◆ YOUR INSTRUCTIONS ◆
Lines with "figure" in them are to be located in the listing below and copied.

◆ ENTRIES SUPPLIED ◆
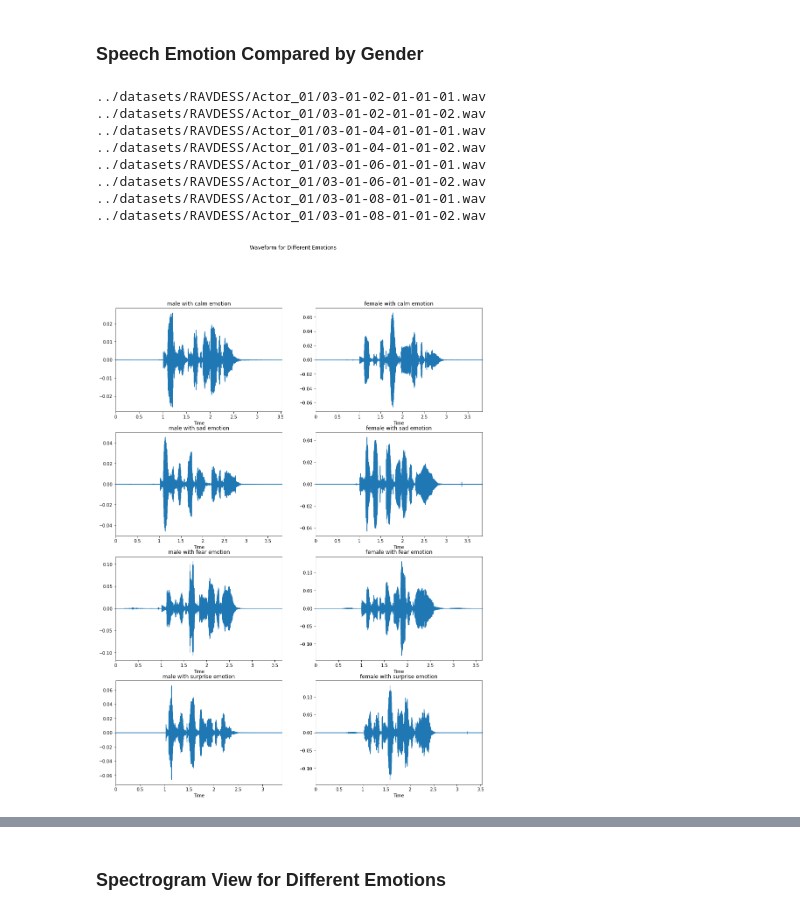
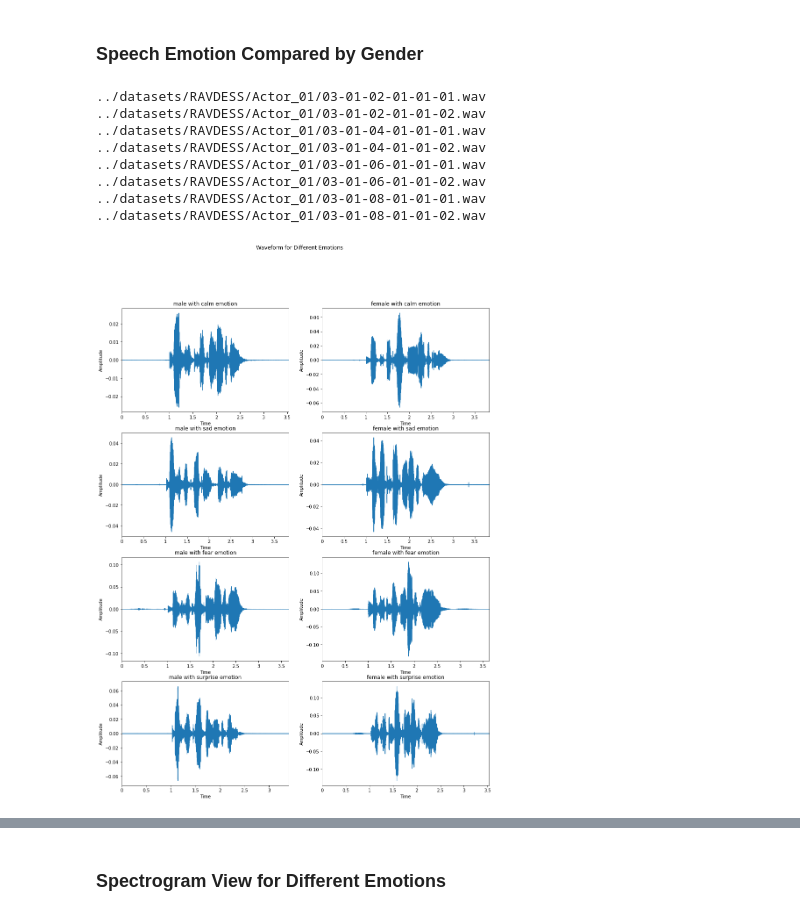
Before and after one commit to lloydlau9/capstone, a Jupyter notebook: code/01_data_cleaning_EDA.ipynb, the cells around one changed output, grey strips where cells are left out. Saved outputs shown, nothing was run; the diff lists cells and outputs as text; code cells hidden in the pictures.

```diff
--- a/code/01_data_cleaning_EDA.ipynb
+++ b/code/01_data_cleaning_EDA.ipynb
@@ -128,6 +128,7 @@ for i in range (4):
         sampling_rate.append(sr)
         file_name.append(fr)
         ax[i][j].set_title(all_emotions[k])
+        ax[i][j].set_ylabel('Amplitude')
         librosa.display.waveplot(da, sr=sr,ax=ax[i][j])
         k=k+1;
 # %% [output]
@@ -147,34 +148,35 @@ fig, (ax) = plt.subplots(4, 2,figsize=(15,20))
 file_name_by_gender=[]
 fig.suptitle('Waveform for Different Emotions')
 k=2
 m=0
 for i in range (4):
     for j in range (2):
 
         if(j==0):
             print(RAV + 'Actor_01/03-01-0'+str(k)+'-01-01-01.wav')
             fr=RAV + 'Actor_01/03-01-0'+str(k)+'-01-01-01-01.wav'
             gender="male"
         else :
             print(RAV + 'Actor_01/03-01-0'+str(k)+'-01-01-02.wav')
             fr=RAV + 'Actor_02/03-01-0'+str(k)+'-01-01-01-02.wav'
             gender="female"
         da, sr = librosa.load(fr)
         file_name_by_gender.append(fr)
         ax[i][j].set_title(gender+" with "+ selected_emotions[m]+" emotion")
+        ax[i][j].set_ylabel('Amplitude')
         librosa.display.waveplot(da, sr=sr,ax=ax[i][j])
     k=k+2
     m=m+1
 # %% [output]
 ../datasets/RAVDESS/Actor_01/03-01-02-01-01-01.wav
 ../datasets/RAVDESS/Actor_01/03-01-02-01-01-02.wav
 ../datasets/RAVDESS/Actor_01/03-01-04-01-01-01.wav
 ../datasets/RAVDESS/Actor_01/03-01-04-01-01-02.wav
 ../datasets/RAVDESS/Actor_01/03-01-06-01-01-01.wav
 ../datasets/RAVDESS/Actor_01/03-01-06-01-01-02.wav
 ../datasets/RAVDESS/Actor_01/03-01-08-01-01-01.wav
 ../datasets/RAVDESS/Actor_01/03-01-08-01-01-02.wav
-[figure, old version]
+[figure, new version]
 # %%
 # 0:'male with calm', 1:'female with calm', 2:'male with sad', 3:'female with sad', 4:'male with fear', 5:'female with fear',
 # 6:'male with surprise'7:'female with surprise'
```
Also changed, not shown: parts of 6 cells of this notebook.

==

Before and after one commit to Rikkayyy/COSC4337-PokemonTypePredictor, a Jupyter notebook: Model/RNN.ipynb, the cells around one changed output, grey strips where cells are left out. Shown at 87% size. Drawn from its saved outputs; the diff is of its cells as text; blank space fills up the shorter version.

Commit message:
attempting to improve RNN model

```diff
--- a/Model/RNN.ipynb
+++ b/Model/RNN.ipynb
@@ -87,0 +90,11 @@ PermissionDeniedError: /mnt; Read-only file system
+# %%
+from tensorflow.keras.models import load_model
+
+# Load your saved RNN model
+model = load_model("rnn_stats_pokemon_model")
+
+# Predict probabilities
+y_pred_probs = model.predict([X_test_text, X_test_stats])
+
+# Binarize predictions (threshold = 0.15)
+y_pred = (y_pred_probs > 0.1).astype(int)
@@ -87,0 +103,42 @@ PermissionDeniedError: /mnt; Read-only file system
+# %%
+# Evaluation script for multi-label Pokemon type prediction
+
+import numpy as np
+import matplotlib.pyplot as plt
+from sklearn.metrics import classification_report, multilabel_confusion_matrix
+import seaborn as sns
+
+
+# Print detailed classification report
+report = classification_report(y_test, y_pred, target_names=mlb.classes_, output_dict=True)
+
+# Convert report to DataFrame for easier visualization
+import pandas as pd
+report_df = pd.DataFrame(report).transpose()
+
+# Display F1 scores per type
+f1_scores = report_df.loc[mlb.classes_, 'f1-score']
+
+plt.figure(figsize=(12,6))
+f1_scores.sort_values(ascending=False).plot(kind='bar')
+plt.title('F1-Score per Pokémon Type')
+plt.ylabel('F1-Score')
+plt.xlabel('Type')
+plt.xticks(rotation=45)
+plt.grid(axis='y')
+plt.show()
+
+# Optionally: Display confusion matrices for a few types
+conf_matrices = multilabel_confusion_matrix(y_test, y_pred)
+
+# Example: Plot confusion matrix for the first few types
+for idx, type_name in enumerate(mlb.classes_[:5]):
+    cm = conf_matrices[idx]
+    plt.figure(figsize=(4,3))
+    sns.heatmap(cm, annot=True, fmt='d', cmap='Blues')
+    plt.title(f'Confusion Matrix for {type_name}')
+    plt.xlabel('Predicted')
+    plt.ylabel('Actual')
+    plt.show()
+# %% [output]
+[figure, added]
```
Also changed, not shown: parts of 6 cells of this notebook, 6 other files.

◆ YOUR RESPONSE ◆
-[figure, old version]
+[figure, new version]
+plt.figure(figsize=(12,6))
+    plt.figure(figsize=(4,3))
+[figure, added]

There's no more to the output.